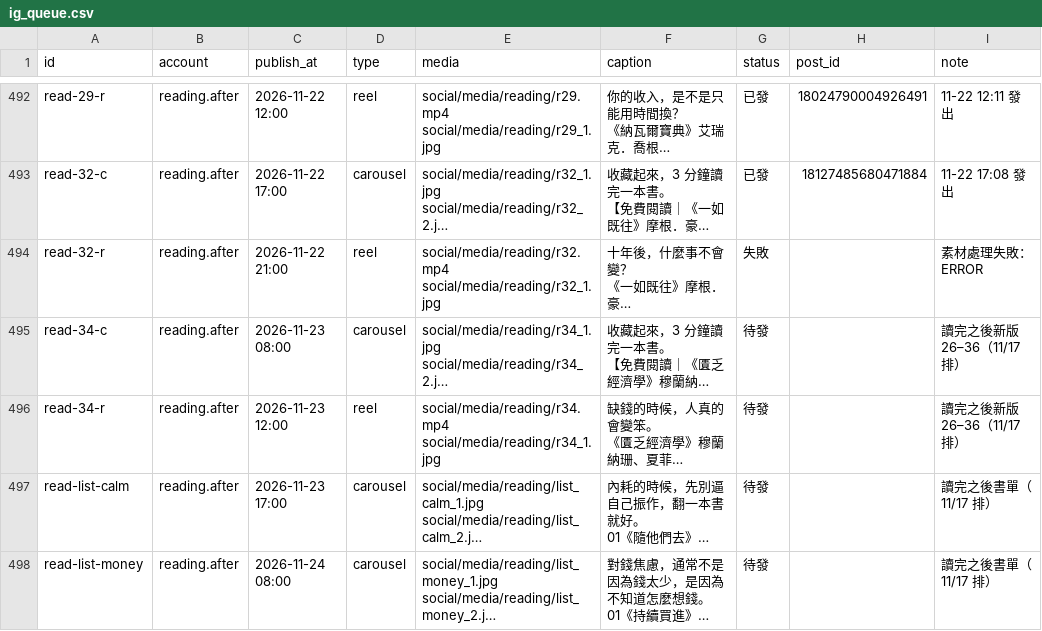
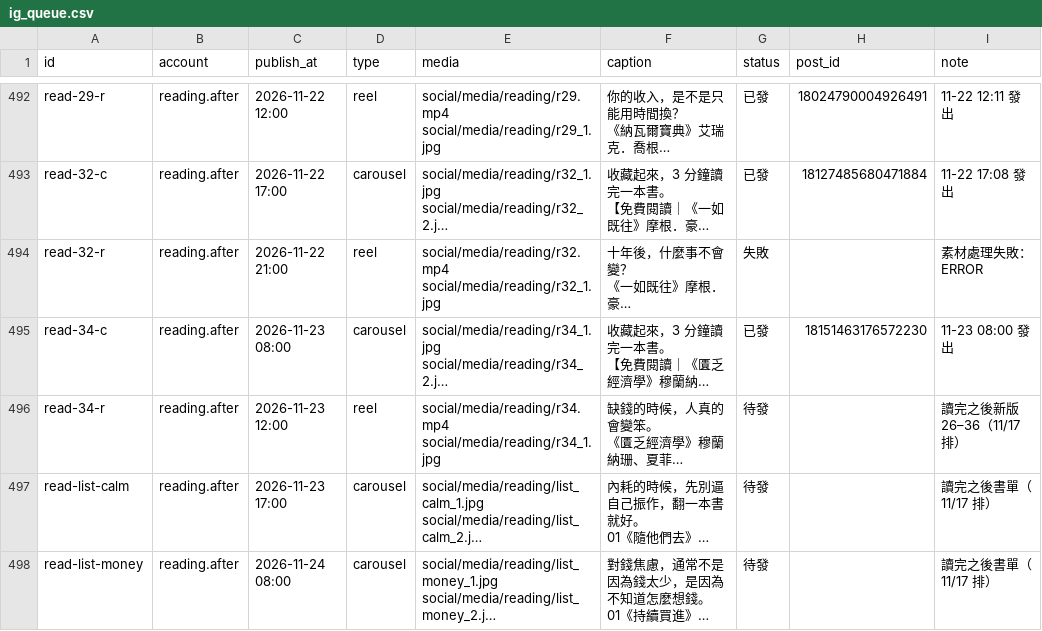
Before and after one commit to jay0916746661/jimframe-site, a CSV file: tools/meta-poster/ig_queue.csv, drawn as a sheet; only a part is shown, gaps mark what is left out; long unchanged cells end in …; the diff names each change by its address in the sheet, - before the commit and + after, or states it on an @@ line.

Commit message:
IG 發文結果 2026-11-23 00:00

```diff
--- a/tools/meta-poster/ig_queue.csv
+++ b/tools/meta-poster/ig_queue.csv
-G495 (status): 待發
+G495 (status): 已發
-H495 (post_id): (empty)
+H495 (post_id): 18151463176572230
-I495 (note): 讀完之後新版 26–36（11/17 排）
+I495 (note): 11-23 08:00 發出
```
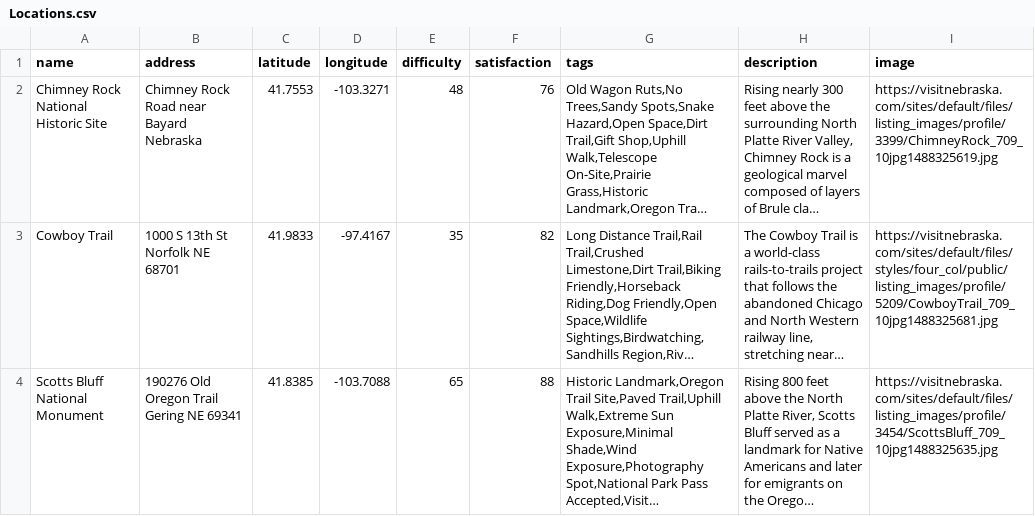
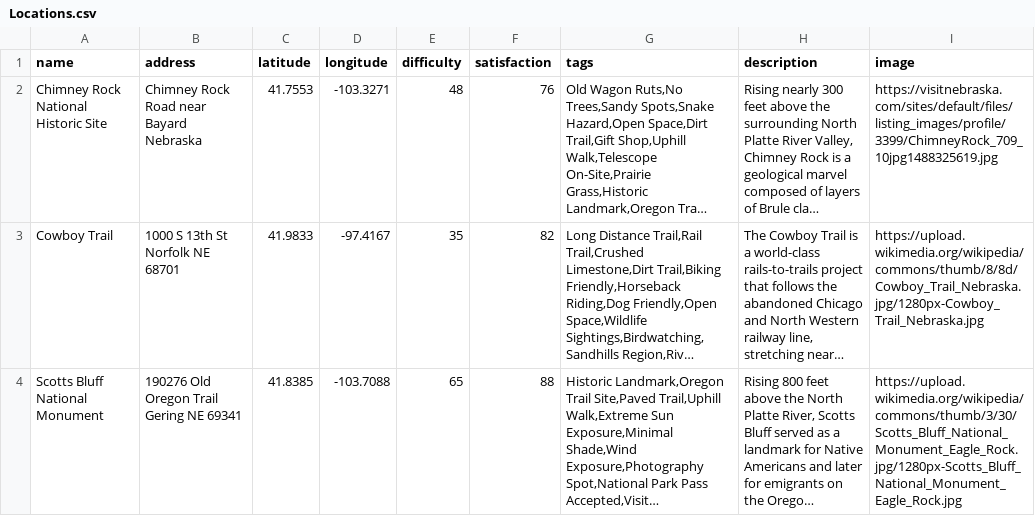
Before and after one commit to UnknownKiOriginal/TheNebraskaGuide, a CSV file: Locations.csv, drawn as a sheet; long unchanged cells end in …; the diff names each change by its address in the sheet, - before the commit and + after, or states it on an @@ line.

Commit message:
New image URL again for both sample locations

```diff
--- a/Locations.csv
+++ b/Locations.csv
-I3 (image): https://visitnebraska.com/sites/default/files/styles/four_col/public/listing_images/profile/5209/CowboyTrail_709_10jpg1488325681.jpg
+I3 (image): https://upload.wikimedia.org/wikipedia/commons/thumb/8/8d/Cowboy_Trail_Nebraska.jpg/1280px-Cowboy_Trail_Nebraska.jpg
-I4 (image): https://visitnebraska.com/sites/default/files/listing_images/profile/3454/ScottsBluff_709_10jpg1488325635.jpg
+I4 (image): https://upload.wikimedia.org/wikipedia/commons/thumb/3/30/Scotts_Bluff_National_Monument_Eagle_Rock.jpg/1280px-Scotts_Bluff_National_Monument_Eagle_Rock.jpg
```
□ □ □ □ □ □ □
■ About this exercise
From the listing above, copy all lines holding the word "meta".

■ Exercise answer
Before and after one commit to jay0916746661/jimframe-site, a CSV file: tools/meta-poster/ig_queue.csv, drawn as a sheet; only a part is shown, gaps mark what is left out; long unchanged cells end in …; the diff names each change by its address in the sheet, - before the commit and + after, or states it on an @@ line.
--- a/tools/meta-poster/ig_queue.csv
+++ b/tools/meta-poster/ig_queue.csv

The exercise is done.